ST. LOUIS • Abdulrauf Kadir, 32, was an Ethiopian refugee, working at a Dutchtown convenience store in hopes of earning enough money to bring his wife and children from a refugee camp and here to St. Louis with him.

But during a robbery at the store Sunday afternoon, he was shot to death. On Monday, Antonio E. Muldrew, 36, who lived just a couple blocks from the store in the 3800 block of Louisiana Avenue, was charged with first-degree murder, first-degree assault, first-degree robbery and three counts of armed criminal action.

Muldrew’s cash bail was set at $1 million.

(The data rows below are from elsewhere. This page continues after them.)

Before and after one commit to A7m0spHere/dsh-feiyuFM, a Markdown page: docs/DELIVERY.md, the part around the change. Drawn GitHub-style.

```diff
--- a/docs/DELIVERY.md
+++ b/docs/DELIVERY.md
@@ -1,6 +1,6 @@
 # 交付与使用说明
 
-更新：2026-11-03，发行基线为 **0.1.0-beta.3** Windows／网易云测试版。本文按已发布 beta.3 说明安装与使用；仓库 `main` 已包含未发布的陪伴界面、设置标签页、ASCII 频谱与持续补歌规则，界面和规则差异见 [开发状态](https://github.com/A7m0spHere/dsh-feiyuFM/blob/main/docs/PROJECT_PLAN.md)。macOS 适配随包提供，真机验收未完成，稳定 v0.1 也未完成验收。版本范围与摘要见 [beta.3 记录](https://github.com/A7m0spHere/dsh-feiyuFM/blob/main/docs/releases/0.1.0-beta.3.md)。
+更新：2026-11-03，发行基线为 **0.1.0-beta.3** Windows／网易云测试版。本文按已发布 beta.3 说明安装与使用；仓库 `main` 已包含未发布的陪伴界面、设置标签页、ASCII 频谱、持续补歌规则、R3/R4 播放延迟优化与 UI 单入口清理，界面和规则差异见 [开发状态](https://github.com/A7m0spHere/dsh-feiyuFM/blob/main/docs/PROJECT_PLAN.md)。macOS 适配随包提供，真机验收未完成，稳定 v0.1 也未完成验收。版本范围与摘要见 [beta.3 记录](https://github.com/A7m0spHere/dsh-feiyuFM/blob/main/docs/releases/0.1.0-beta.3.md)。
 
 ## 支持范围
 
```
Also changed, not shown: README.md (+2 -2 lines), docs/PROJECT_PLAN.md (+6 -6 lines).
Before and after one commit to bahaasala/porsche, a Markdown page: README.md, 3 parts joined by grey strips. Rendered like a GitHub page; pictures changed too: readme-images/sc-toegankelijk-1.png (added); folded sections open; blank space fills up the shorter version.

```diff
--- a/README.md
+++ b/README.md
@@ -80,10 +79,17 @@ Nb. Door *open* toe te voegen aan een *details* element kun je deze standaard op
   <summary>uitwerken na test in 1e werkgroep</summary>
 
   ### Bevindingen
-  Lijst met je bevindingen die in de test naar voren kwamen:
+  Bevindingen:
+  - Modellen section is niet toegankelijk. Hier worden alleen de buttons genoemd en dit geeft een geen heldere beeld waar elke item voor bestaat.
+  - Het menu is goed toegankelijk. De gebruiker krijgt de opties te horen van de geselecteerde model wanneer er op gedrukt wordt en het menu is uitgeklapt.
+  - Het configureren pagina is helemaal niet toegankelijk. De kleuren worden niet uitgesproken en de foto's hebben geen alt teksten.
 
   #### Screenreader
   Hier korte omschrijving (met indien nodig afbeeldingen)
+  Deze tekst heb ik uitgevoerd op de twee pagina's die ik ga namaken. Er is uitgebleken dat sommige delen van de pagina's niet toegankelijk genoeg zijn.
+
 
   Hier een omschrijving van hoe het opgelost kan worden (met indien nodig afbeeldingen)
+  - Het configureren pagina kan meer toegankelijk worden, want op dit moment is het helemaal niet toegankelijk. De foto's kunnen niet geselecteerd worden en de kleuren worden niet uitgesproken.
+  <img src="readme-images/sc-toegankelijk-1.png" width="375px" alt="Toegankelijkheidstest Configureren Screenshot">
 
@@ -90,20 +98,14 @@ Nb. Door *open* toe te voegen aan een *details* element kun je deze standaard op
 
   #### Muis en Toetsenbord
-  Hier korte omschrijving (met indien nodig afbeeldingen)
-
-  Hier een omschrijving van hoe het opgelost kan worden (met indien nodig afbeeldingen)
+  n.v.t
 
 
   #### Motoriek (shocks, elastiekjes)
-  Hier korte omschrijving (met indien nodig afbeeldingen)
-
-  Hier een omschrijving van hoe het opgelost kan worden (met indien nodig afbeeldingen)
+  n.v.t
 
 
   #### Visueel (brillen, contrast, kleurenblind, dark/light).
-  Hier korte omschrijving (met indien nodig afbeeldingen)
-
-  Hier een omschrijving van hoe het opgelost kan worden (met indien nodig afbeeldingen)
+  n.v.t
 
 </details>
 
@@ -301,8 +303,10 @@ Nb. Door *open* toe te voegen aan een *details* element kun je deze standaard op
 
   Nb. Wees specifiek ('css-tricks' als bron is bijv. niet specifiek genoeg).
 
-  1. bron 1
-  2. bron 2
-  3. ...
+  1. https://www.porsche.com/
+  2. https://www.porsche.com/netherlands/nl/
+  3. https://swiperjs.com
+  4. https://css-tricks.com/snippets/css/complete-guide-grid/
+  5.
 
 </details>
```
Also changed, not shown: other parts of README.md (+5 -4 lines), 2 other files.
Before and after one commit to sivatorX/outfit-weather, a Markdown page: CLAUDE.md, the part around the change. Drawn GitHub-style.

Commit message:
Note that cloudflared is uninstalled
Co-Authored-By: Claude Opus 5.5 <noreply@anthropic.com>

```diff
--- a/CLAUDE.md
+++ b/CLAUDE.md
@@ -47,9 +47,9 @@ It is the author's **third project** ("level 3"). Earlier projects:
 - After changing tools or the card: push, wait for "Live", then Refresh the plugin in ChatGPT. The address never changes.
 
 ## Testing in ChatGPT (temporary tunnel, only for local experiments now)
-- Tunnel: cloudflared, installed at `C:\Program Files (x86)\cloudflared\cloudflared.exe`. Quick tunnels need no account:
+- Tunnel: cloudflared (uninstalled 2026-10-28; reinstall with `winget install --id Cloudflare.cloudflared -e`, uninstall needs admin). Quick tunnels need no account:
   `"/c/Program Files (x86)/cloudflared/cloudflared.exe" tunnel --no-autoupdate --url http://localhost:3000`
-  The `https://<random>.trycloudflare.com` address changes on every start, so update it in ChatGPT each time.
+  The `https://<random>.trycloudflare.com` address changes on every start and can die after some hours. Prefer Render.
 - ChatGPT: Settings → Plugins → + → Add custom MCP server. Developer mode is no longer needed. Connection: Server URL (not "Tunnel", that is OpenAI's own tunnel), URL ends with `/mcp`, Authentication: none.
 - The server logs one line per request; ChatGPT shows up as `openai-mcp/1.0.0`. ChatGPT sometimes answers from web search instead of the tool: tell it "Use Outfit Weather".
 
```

Police say Muldrew entered the corner market at 3404 Chippewa Street near Louisiana Avenue about 3:25 p.m. Sunday and pointed a handgun at Kadir.

Muldrew shot Kadir multiple times in the head and chest, police said. Muldrew then went behind the counter and swiped cash from the cash register.

Anna Crosslin, president of the International Institute of St. Louis, said Kadir arrived here eight months ago and was working two jobs to support his family. He had been working through the family petition process to bring them over. “They lost their status with his death ... and the money to support them will now stop coming, too,” she said in an email Monday night. “A tragedy on several levels.”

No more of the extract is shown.